Prompt :: Show, in full, each line of the data that contains "index".

(Modification records)
========================================================================

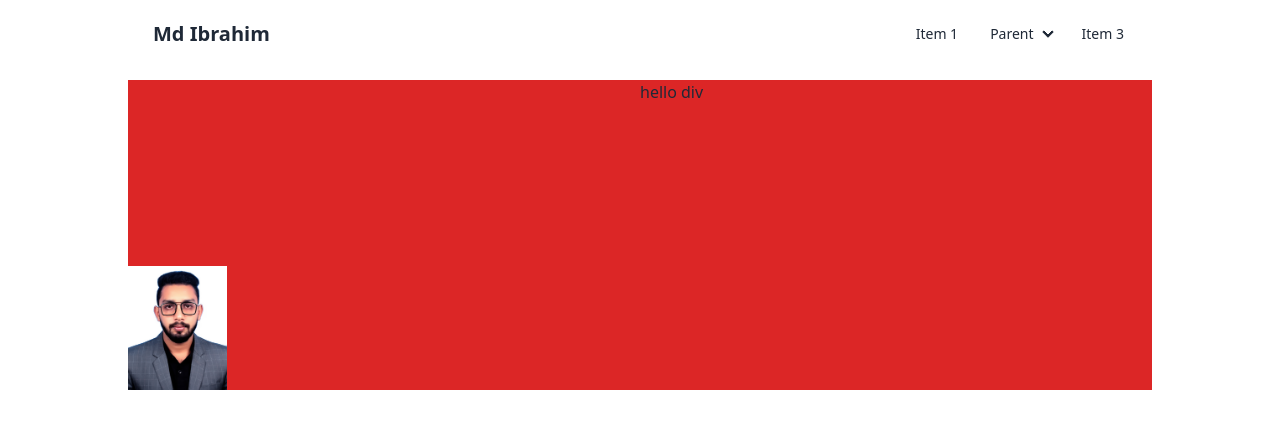
Repository: mdrubel02/portfilo
Page: /
These files come from the project's save history. The page is drawn as it stood at one moment and after the next save; the edit follows.
The browser window is 1280 px wide. The pictures show the whole page.
The project was rebuilt for these pictures with package versions that can differ from the ones it lists, and the page was loaded fresh each time. Also part of the build but not shown: vite.config.js.

Above is the page before, as saved 2023-06-22 20:32:17.

After the next save:
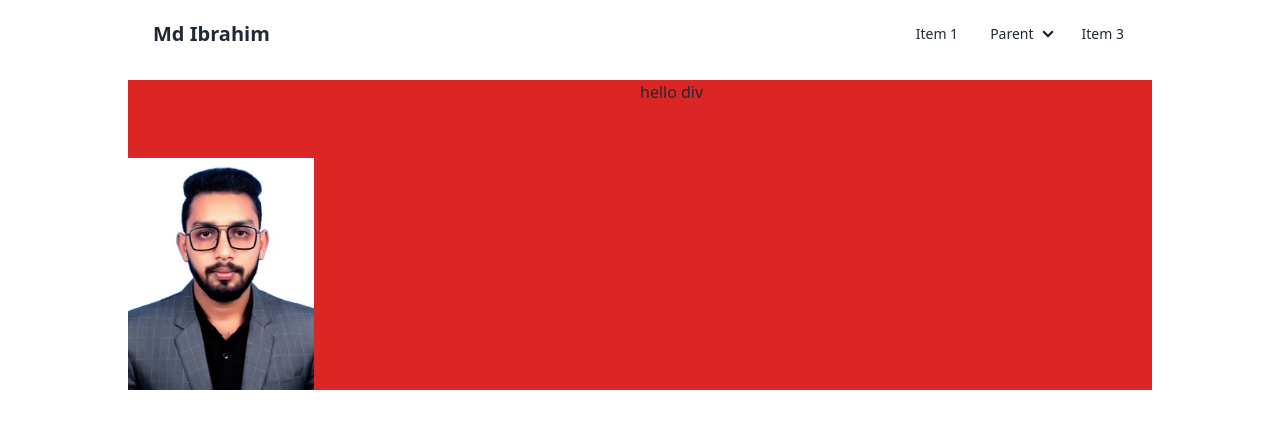
Saved 78 s later.
--- a/src/Pages/Home/Home.jsx
+++ b/src/Pages/Home/Home.jsx
@@ -8,7 +8,7 @@ const Home = () => {
                 <div className='flex'>
                     <div className='flex-1'>
                         <div class=" h-full">
-                            <img className='h-2/5  absolute bottom-0 left-0' src={profile} alt="profile" />
+                            <img className='h-3/4 absolute bottom-0 left-0' src={profile} alt="profile" />
                         </div>
                     </div>
 
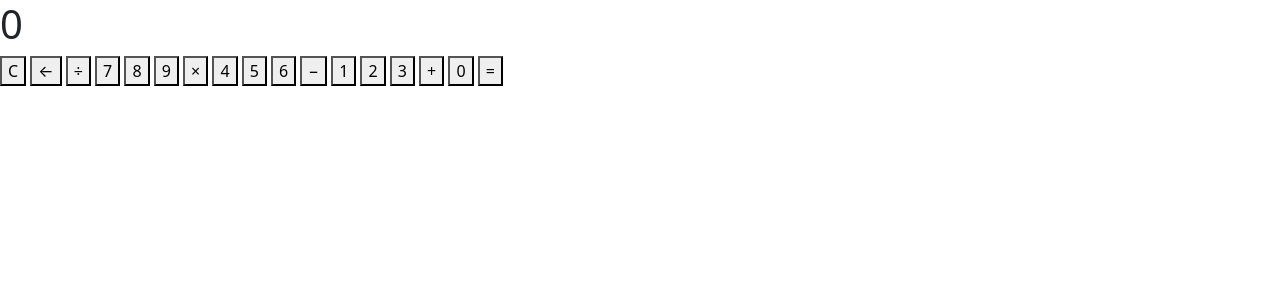
Repository: jgramirez0210/LAB-calculator
Page: index.html
An editor plug-in stored every save of this project. The page is shown before and after the next save, followed by the edit.
The browser window is 1280 px wide. The pictures show the whole page.

Above is the page before, as saved 2023-10-10 20:30:38.

### index.html
<!DOCTYPE html>
<html lang="en">
<head>
  <meta charset="UTF-8">
  <meta name="viewport" content="width=device-width, initial-scale=1.0">
  <title>Calculator</title>
  <link href="https://cdn.jsdelivr.net/npm/bootstrap@5.3.2/dist/css/bootstrap.min.css" rel="stylesheet" integrity="sha384-T3c6CoIi6uLrA9TneNEoa7RxnatzjcDSCmG1MXxSR1GAsXEV/Dwwykc2MPK8M2HN" crossorigin="anonymous">
  <link rel="stylesheet" href="main.css">
</head>
<body>
  <div class="calculator-wrapper"></div>
    <h1>0</h1>
    <button id="clear-btn">C</button>
    <button id="back-btn">←</button>
    <button id="divide-btn">÷</button>
    <button id="7">7</button>
    <button id="8">8</button>
    <button id="9">9</button>
    <button id="multiply">×</button>
    <button id="4">4</button>
    <button id="5">5</button>
    <button id="6">6</button>
    <button id="minus">−</button>
    <button id="1">1</button>
    <button id="2">2</button>
    <button id="3">3</button>
    <button id="add">+</button>
    <button id="0">0</button>
    <button id="=">=</button>
  <script src="https://cdn.jsdelivr.net/npm/bootstrap@5.3.2/dist/js/bootstrap.bundle.min.js" integrity="sha384-C6RzsynM9kWDrMNeT87bh95OGNyZPhcTNXj1NW7RuBCsyN/o0jlpcV8Qyq46cDfL" crossorigin="anonymous"></script>
  <script src="main.js"></script>
</body>
</html>

### main.css
.calculator-wrapper {
 width: 400px;
 display: grid;
 grid-template-columns: repeat(4, 1fr);
 gap: 1px;
 background-color:#ddd;
 margin: 0 auto;
}
#button {
  padding: 20px;
  background-color: #f2f2f2;
  border: 1px solid #ccc;
  text-align: center;
}

### main.js
console.log("testeroo")

After the next save:
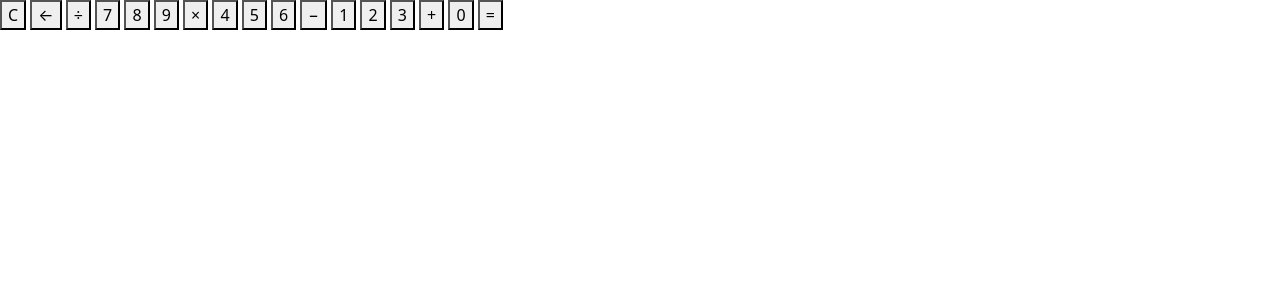
Saved 27 s later.
--- a/index.html
+++ b/index.html
@@ -9,7 +9,7 @@
 </head>
 <body>
   <div class="calculator-wrapper"></div>
-    <h1>0</h1>
+    <dic0</h1>
     <button id="clear-btn">C</button>
     <button id="back-btn">←</button>
     <button id="divide-btn">÷</button>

========================================================================

Response to this task ::
Page: index.html
### index.html
--- a/index.html
+++ b/index.html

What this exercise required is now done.